import java.util.*;
class Demo
{
  public static void main(String args[])
  {
    HashSet<String> hs = new HashSet<String>();
    hs.add("B");
    hs.add("A");
    hs.add("D");
    hs.add("E");
    hs.add("C");
    hs.add("A");
    System.out.println(hs);
  }
}

[A, B, C, D, E]


LinkedHashSet Class

  1. LinkedHashSet class extends HashSet class
  2. LinkedHashSet maintains a linked list of entries in the set.
  3. LinkedHashSet stores elements in the order in which elements are inserted i.e it maintains the insertion order.

Example of LinkedHashSet class

import java.util.*;
class Demo
{
  public static void main(String args[])
  {
    LinkedHashSet<String> hs = new LinkedHashSet<String>();
    hs.add("B");
    hs.add("A");
    hs.add("D");
    hs.add("E");
    hs.add("C");
    hs.add("F");
    System.out.println(hs);
  }
}

[B, A, D, E, C, F]

TreeSet Class

  1. It extends AbstractSet class and implements the NavigableSet interface.
  2. It stores the elements in ascending order.
  3. It uses a Tree structure to store elements.
  4. It contains unique elements only like HashSet.
  5. It's access and retrieval times are quite fast.
  6. It has four Constructors.
  7. TreeSet()  //It creates an empty tree set that will be sorted in an ascending order according to the
    natural order of the tree set
    
    TreeSet( Collection C )  //It creates a new tree set that contains the elements of the Collection C
    
    TreeSet( Comparator comp )  //It creates an empty tree set that will be sorted according to given Comparator
    
    TreeSet( SortedSet ss )  //It creates a TreeSet that contains the elements of given SortedSet
    

Example of TreeSet class

Lets take an example to create a treeset that contains duplicate elements. But you can notice that it prints unique elements that means it does not allow duplicate elements.

import java.util.*;
class Demo{
 public static void main(String args[]){
   TreeSet<String> al=new TreeSet<String>();
   al.add("Ravi");
   al.add("Vijay");
   al.add("Ravi");
   al.add("Ajay");

  Iterator itr=al.iterator();
  while(itr.hasNext()){
    System.out.println(itr.next());
  }
 }
}

Ajay Ravi Vijay


PriorityQueue Class

  1. It extends the AbstractQueue class.
  2. The PriorityQueue class provides the facility of using queue.
  3. It does not orders the elements in FIFO manner.
  4. PriorityQueue has six constructors. In all cases, the capacity grows automatically as elements are added.
    PriorityQueue( )  //This constructor creates an empty queue. By default, its starting capacity is 11
    
    PriorityQueue(int capacity) //This constructor creates a queue that has the specified initial capacity
    
    PriorityQueue(int capacity, Comparator comp) //This constructor creates a queue with the specified capacity
    and comparator
    
    //The last three constructors create queues that are initialized with elements of Collection passed in c
    PriorityQueue(Collection c)
    
    PriorityQueue(PriorityQueue c)
    
    PriorityQueue(SortedSet c)

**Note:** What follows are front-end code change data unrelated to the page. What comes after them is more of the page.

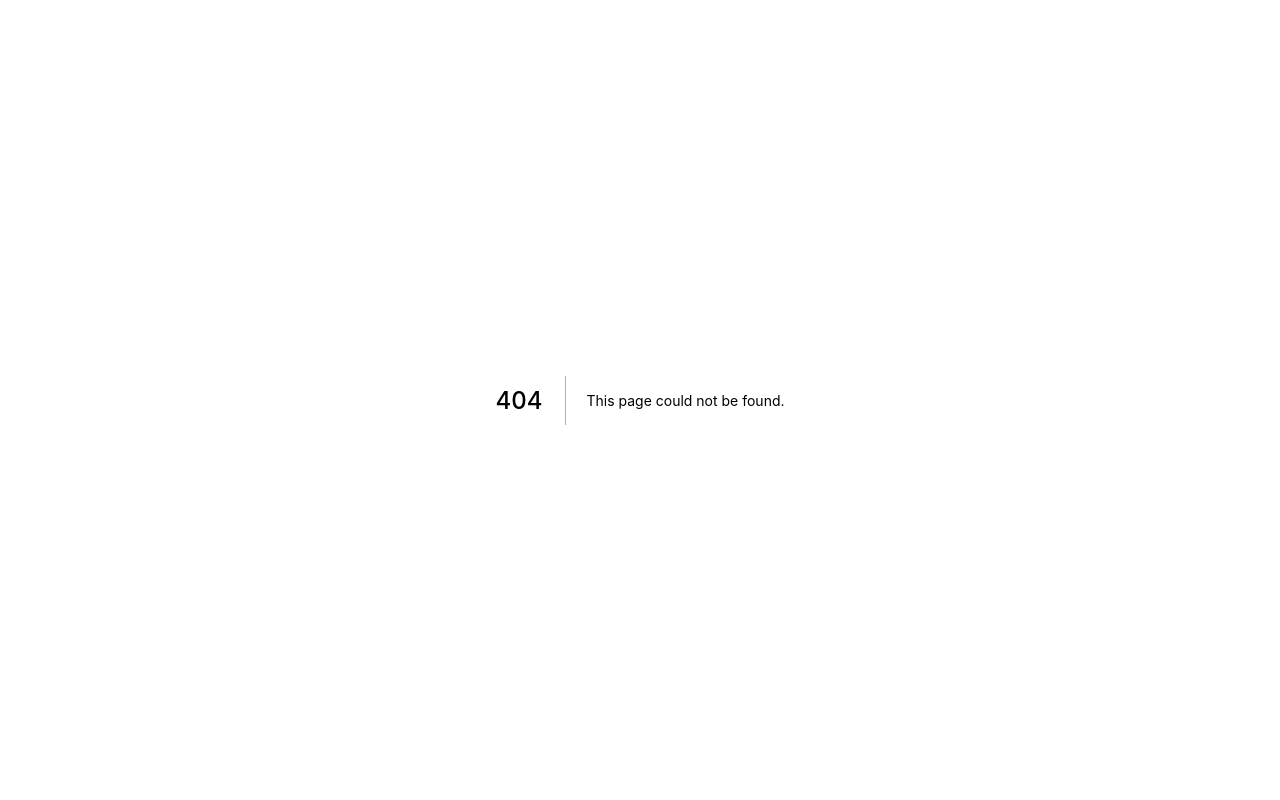
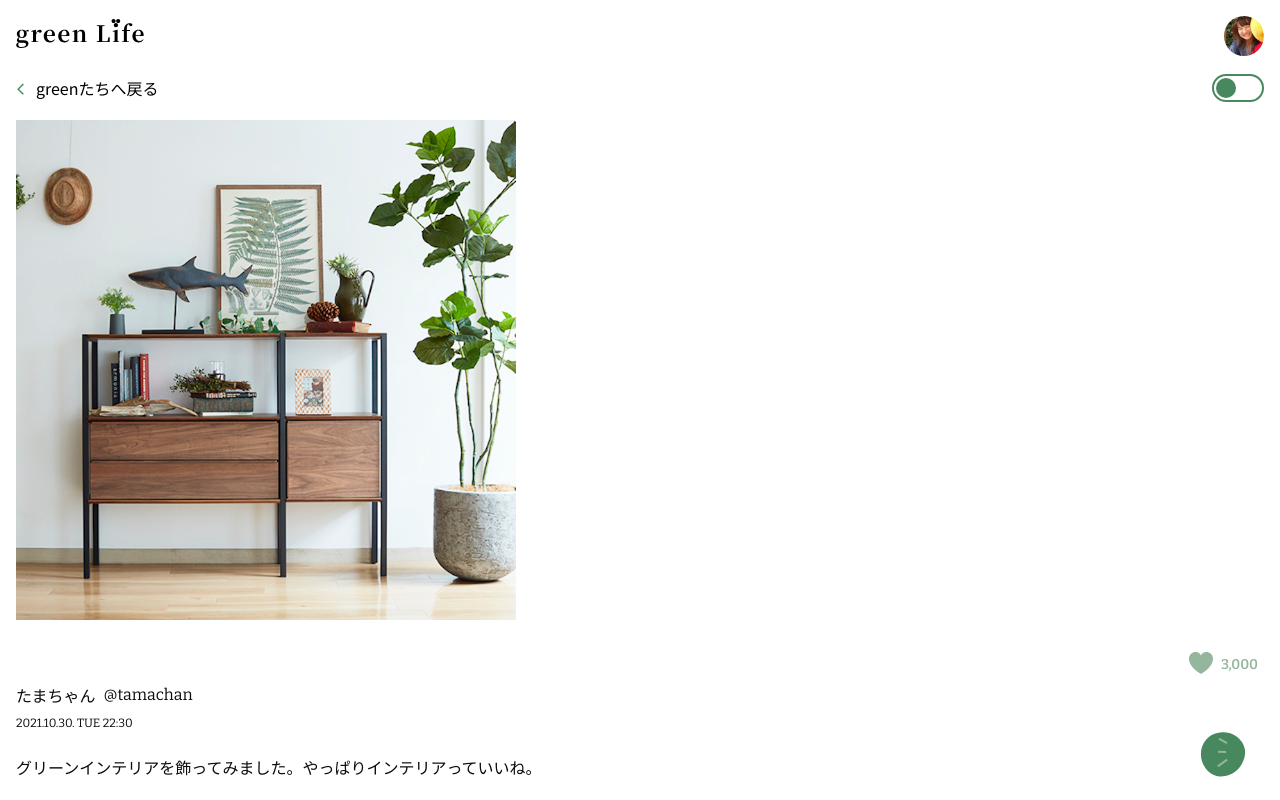
Before and after one commit to moepyxxx/green_life, a Next.js app in the folder front/: page /posts/1 in a window 1280 px wide. Before the commit this address had no page. Shown: the top 800 px of the page. Built offline with nearby package versions, Linux system fonts and the light colour scheme.

Commit message:
投稿詳細をコーディングした

```diff
--- a/front/component/atoms/Switch.tsx
+++ b/front/component/atoms/Switch.tsx
@@ -1,9 +1,9 @@
-import React, { useState } from 'react'
+import React, { useEffect, useState } from 'react'
 import styled from 'styled-components';
 import getColor from '../../utility/getColor';
 
 type Props = {
-  action: () => void,
+  action: (isActive: boolean) => void,
   checked: boolean
 }
 
@@ -11,9 +11,12 @@ const Switch: React.FC<Props> = ( { action, checked = false } ) => {
 
   const [isChecked, setIsCheked] = useState<boolean>(checked);
 
+  useEffect(() => {
+    action(isChecked);
+  }, [isChecked]);
+
   const change = () => {
-    setIsCheked(isChecked != isChecked);
-    action();
+    setIsCheked(!isChecked);
   }
 
   return (
--- /dev/null
+++ b/front/component/features/PostParagraph.tsx
@@ -0,0 +1,45 @@
+import React from 'react'
+import styled from 'styled-components';
+import Typography from '../atoms/Typography';
+import HashTag from '../molecules/HashTag';
+
+type Props = {
+  paragraph: {
+    name: string;
+    userid: string;
+    date: string;
+    description: string;
+    tags: string[]
+  }
+}
+const PostParagraph: React.FC<Props> = ({ paragraph }) => {
+  return (
+    <>
+      <User>
+        <Typography size="medium" margin="0 8px 0 0">{paragraph.name}</Typography>
+        <Typography size="medium" family="Bitter">{`@${paragraph.userid}`}</Typography>
+      </User>
+
+      <Typography size="small" family="Bitter">{paragraph.date}</Typography>
+      <Typography margin="16px 0">{paragraph.description}</Typography>
+
+      <Tags>
+        {paragraph.tags.map((tag, index) => {
+          <HashTag isLink={false} key={index}>{tag}</HashTag>
+        })}
+      </Tags>
+    </>
+  )
+}
+
+const User = styled.div`
+  display: flex;
+`;
+
+const Tags = styled.ul`
+  li {
+    margin: 0 20px 20px 0;
+  }
+`;
+
+export default PostParagraph
--- /dev/null
+++ b/front/component/features/SwitchingGreenImage.tsx
@@ -0,0 +1,144 @@
+import React, { useState } from 'react'
+import styled from 'styled-components';
+import Image from 'next/image'
+import getColor from '../../utility/getColor';
+import Typography from '../atoms/Typography';
+
+type Props = {
+  isPlantVisualActive: boolean;
+}
+const SwitchingGreenImage: React.FC<Props> = ({ isPlantVisualActive = false }) => {
+
+  type TPlant = {
+    imagePath: string,
+    name: string,
+    description: string,
+    cordinate: {
+      top: number,
+      left: number
+    }
+  }
+
+  const damies: TPlant[] = [{
+    imagePath: 'sample_1.jpg',
+    name: 'リキュウソウ',
+    description: 'ここにちょっとした説明が入るここにちょっとした説明が入るここにちょっとした説明が入る',
+    cordinate: {
+      top: 40,
+      left: 40
+    }
+  }, {
+    imagePath: 'sample_2.jpg',
+    name: 'ホゲソウ',
+    description: 'ここにちょっとした説明が入る',
+    cordinate: {
+      top: 120,
+      left: 240
+    }
+  }];
+
+  const [modalText, setModalText] = useState<TPlant>(damies[0]);
+  const [modalIsActive, setModalIsActive] = useState<boolean>(false);
+
+  const openPlantDescription = (index: number) => {
+    setModalText(damies[index]);
+    setModalIsActive(true);
+  }
+
+  return (
+    <MainImage>
+      <Image src="/sample_1.jpg" width="500" height="500" objectFit='cover' alt="グリーン画像" />
+      <PlantVisual isActive={isPlantVisualActive}>
+        <Shadow />
+
+        {damies.map((damy, index) => {
+          return  <Pin top={damy.cordinate.top} left={damy.cordinate.top} onClick={() => openPlantDescription(index)} />
+        })}
+
+        <PlantDescriptionModal isActive={modalIsActive}>
+          <CloseIcon onClick={() => setModalIsActive(false)} />
+          <Image src={`/${modalText.imagePath}`} width="72" height="72" objectFit='cover' alt="グリーン画像" />
+          <Typography size="medium" color="secondary">{modalText.name}</Typography>
+          <Typography size="small">{modalText.description}</Typography>
+        </PlantDescriptionModal>
+
+      </PlantVisual>
+
+    </MainImage>
+  );
+}
+
+export default SwitchingGreenImage
+
+const MainImage = styled.div`
+  position: relative;
+  width: 100%;
+`;
+
+const PlantVisual = styled.div`
+  display: ${(props) => props.isActive ? 'block' : 'none'};
+  width: 100%;
+`;
+
+const Shadow = styled.div`
+  position: absolute;
+  width: 100%;
+  height: 100%;
+  top: 0;
+  left: 0;
+  background-color: rgba(31, 71, 45, .36);
+`;
+
+const Pin = styled.button`
+  position: absolute;
+  display: inline-block;
+  width: 32px;
+  height: 32px;
+  border-radius: 50%;
+  top: ${(props) => props.top}px;
+  left: ${(props) => props.left}px;
+  background-color: #fff;
+  border: none;
+
+  &:after {
+    content: '?';
+    color: ${getColor('secondary')};
+    font-size: 1.8rem;
+    font-family: 'Bitter', sans-serif;
+  }
+`;
+
+const PlantDescriptionModal = styled.div`
+  display: ${(props) => props.isActive ? 'block' : 'none'};
+  position: absolute;
+  top: 50%;
+  left: 50%;
+  transform: translate(-50%, -50%);
+  width: 80%;
+  height: 80%;
+  background-color: #fff;
+  padding: 32px;
+  text-align: center;
+  border-radius: 8px;
+  box-shadow: 0 4px 4px 0 rgba(0, 0, 0, .25);
+`;
+
+const CloseIcon = styled.span`
+  position: absolute;
+  top: -4%;
+  right: -4%;
+  width: 32px;
+  height: 32px;
+  border-radius: 50%;
+  background-color: ${getColor('secondary')};
+  border: 1px solid #fff;
+
+  &:after {
+    content: '×';
+    color: #fff;
+    position: absolute;
+    top: 50%;
+    left: 50%;
+    transform: translate(-50%, -50%);
+  }
+`;
--- /dev/null
+++ b/front/pages/posts/[slug].tsx
@@ -0,0 +1,98 @@
+import React, { useState } from 'react';
+import { GetStaticProps, InferGetStaticPropsType } from 'next';
+import styled from 'styled-components';
+
+import DefaultTemplate from '../../component/templates/Default';
+import ArrowTextLink from '../../component/molecules/ArrowTextLink';
+import Switch from '../../component/atoms/Switch';
+import SukiButton from '../../component/molecules/SukiButton';
+import SwitchingGreenImage from '../../component/features/SwitchingGreenImage';
+import PostParagraph from '../../component/features/PostParagraph';
+
+export default function postDetail() {
+
+  const [isPlantVisualActive, setIsPlantVisualActive] = useState<boolean>(false);
+
+  const switchPlantVisual = (isActive: boolean) => {
+    isActive ? setIsPlantVisualActive(true) : setIsPlantVisualActive(false);
+  }
+
+  // [note]: ダミー
+  const paragraph = {
+    date: '2021.10.30. TUE 22:30',
+    name: 'たまちゃん',
+    userid: 'tamachan',
+    description: 'グリーンインテリアを飾ってみました。やっぱりインテリアっていいね。',
+    tags: ['シダ', 'つる植物', '多肉植物']
+  }
+
+  return (
+    <DefaultTemplate>
+      <>
+        <FlexBetween>
+
+          <ArrowTextLink
+            linkPath='/'
+            text='greenたちへ戻る'
+            arrow='left'
+          />
+
+          <Switch
+            checked={false}
+            action={switchPlantVisual}
+          />
+
+        </FlexBetween>
+
+        <MainImage>
+          <SwitchingGreenImage isPlantVisualActive={isPlantVisualActive} />
+        </MainImage>
+
+        <Reaction>
+          <SukiButton
+            isActive={false}
+            count={3000}
+          />
+        </Reaction>
+
+        <PostParagraph
+          paragraph={paragraph}
+        />
+
+      </>
+    </DefaultTemplate>
+  )
+}
+
+
+const FlexBetween = styled.div`
+  display: flex;
+  align-items: center;
+  justify-content: space-between;
+`;
+
+const MainImage = styled.div`
+  margin: 16px 0;
+`;
+
+const Reaction = styled.div`
+  text-align: right;
+`;
+
+
+
+// export const getStaticProps: GetStaticProps = async () => {
+
+//   const query = new URLSearchParams({ page : '1', count: '27' });
+//   const url = `${process.env.NEXT_PUBLIC_API_URL}posts?${query}`;
+
+//   const { page, posts } = await (await fetch(url)).json();
+
+//   return {
+//     props: {
+//       page,
+//       posts
+//     },
+//     revalidate: 60
+//   };
+// }
```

Note: If no comparator is specified when a PriorityQueue is constructed, then the default comparator for the type of data stored in the queue is used. The default comparator will order the queue in ascending order. Thus, the head of the queue will be the smallest value. However, by providing a custom comparator, you can specify a different ordering scheme.

Example of PriorityQueue class

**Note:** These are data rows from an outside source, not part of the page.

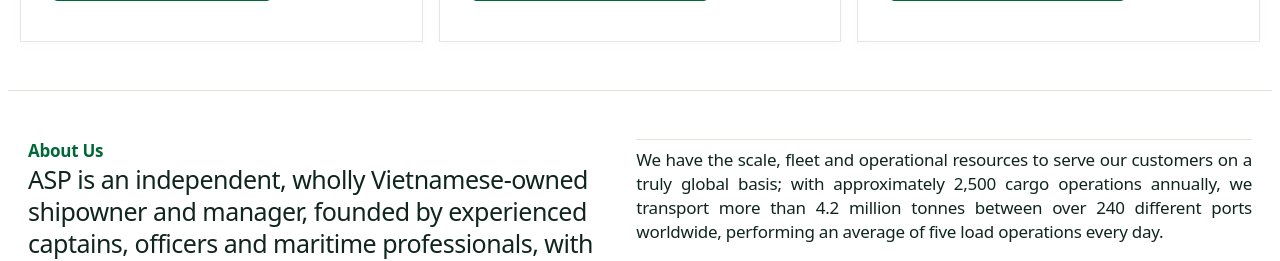
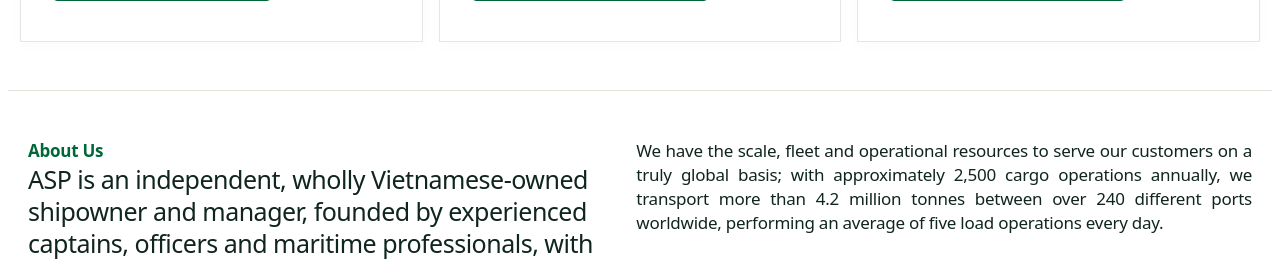
Before and after one commit to quoc05dev/asp-shipping-next-V2, a Next.js app: page / in a window 1280 px wide. Shown: the part 1720-1981 px from the top of the page. Built offline with nearby package versions, Linux system fonts and the light colour scheme; a web font is replaced by a local one.

Commit message:
remove-home-about-right-column-divider

```diff
--- a/components/home/AboutPreview.tsx
+++ b/components/home/AboutPreview.tsx
@@ -25,7 +25,7 @@ export default function AboutPreview() {
   		<div style={{width: "100%", }}>
   			<div className="layout layout-content layout-page" style={{maxWidth: "100% !important", padding: "0 !important", margin: "0 !important", }}>
   				<div className="layout-inner" style={{maxWidth: "100% !important", padding: "0 !important", margin: "0 !important", }}>
-  					<hr className="u-mt-0" />
+
   					<p style={{textAlign: "justify", maxWidth: "100% !important", marginRight: "0 !important", paddingRight: "0 !important", }} data-cms-field="title">We have the scale, fleet and operational resources to serve our customers on a truly global basis; with approximately 2,500 cargo operations annually, we transport more than 4.2 million tonnes between over 240 different ports worldwide, performing an average of five load operations every day.</p>
   					<p style={{textAlign: "justify", maxWidth: "100% !important", marginRight: "0 !important", paddingRight: "0 !important", }} data-cms-field="description">We offer customers the best solution for their transportation needs with our leading service and high operational standards.</p>
   				</div>
```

Lets take an example to create a priority queue that store and remove elements.

import java.util.*;

class Demo
{
  public static void main(String args[])
  {
    PriorityQueue<String> queue=new PriorityQueue<String>();
    queue.add("WE");
    queue.add("LOVE");
    queue.add("STUDY");
    queue.add("TONIGHT");
    System.out.println("At head of the queue:"+queue.element());
    System.out.println("At head of the queue:"+queue.peek());
    System.out.println("Iterating the queue elements:");
    Iterator itr=queue.iterator();
    while(itr.hasNext()){
      System.out.println(itr.next());
    }
    queue.remove();
    queue.poll();
    System.out.println("After removing two elements:");
    Iterator itr2=queue.iterator();
    while(itr2.hasNext()){
      System.out.println(itr2.next());
    }
  }
}

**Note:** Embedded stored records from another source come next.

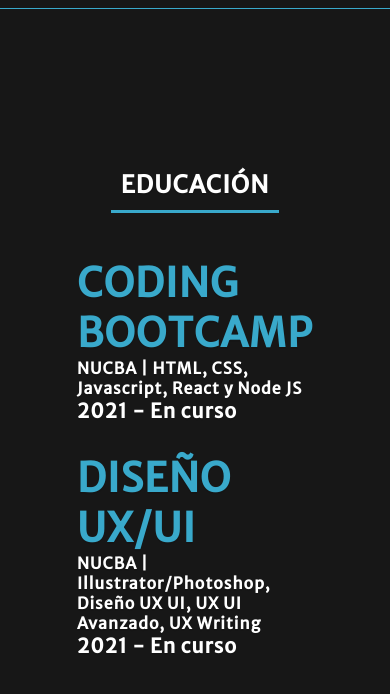
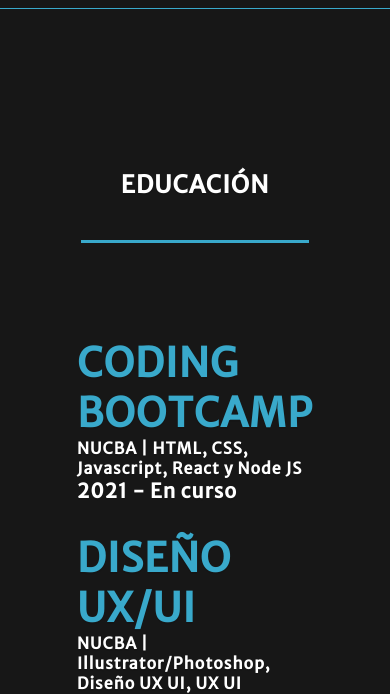
Before and after one commit to nicomauvecin/portfolio, a plain HTML site: page index.html in a window 390 px wide. Shown: the part 937-1631 px from the top of the page. Drawn offline with Linux system fonts and the light colour scheme.

Commit message:
corrige errores respecto al css

```diff
--- a/css/medias.css
+++ b/css/medias.css
@@ -1,6 +1,7 @@
 @media (max-width: 1000px) {
   .menu {
     z-index: 2;
+
   }
   .menu-list {
     grid-template-columns: 0.7fr 0.3fr;
@@ -31,6 +32,7 @@
     justify-content: flex-end;
     margin-right: 30px;
     grid-area: toggle;
+    padding-bottom: 3px;
   }
 
   .toggle:hover {
@@ -99,13 +101,17 @@
     display: none;
   }
 
-  .educacion .titular-media {
+  .titular-media {
     display: flex;
     flex-direction: column;
     align-items: center;
-    padding: 50px;
+    margin: 50px;
     font-size: 30px;
     border-bottom: 3px solid #39a9cb;
+  }
+
+  .titular-media h2{
+    padding: 30px;
   }
 
   .titular h2,
--- a/index.html
+++ b/index.html
@@ -47,7 +47,7 @@
             <div class="info-perfil">
               <h1><span><</span> NICOLÁS MAUVECIN <span>/></span></h1>
               <h2>
-                DESARROLLADOR WEB <span>|</span> <a href="#">medinamauvecin@gmail.com</a>
+                DESARROLLADOR WEB <span>|</span> <a href="mailto:medinamauvecin@gmail.com">medinamauvecin@gmail.com</a>
               </h2>
               <p>
                 Estoy introduciendome en el mundo del desarrollo web intentando
```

At head of the queue:LOVE At head of the queue:LOVE Iterating the queue elements: LOVE TONIGHT STUDY WE After removing two elements: TONIGHT WE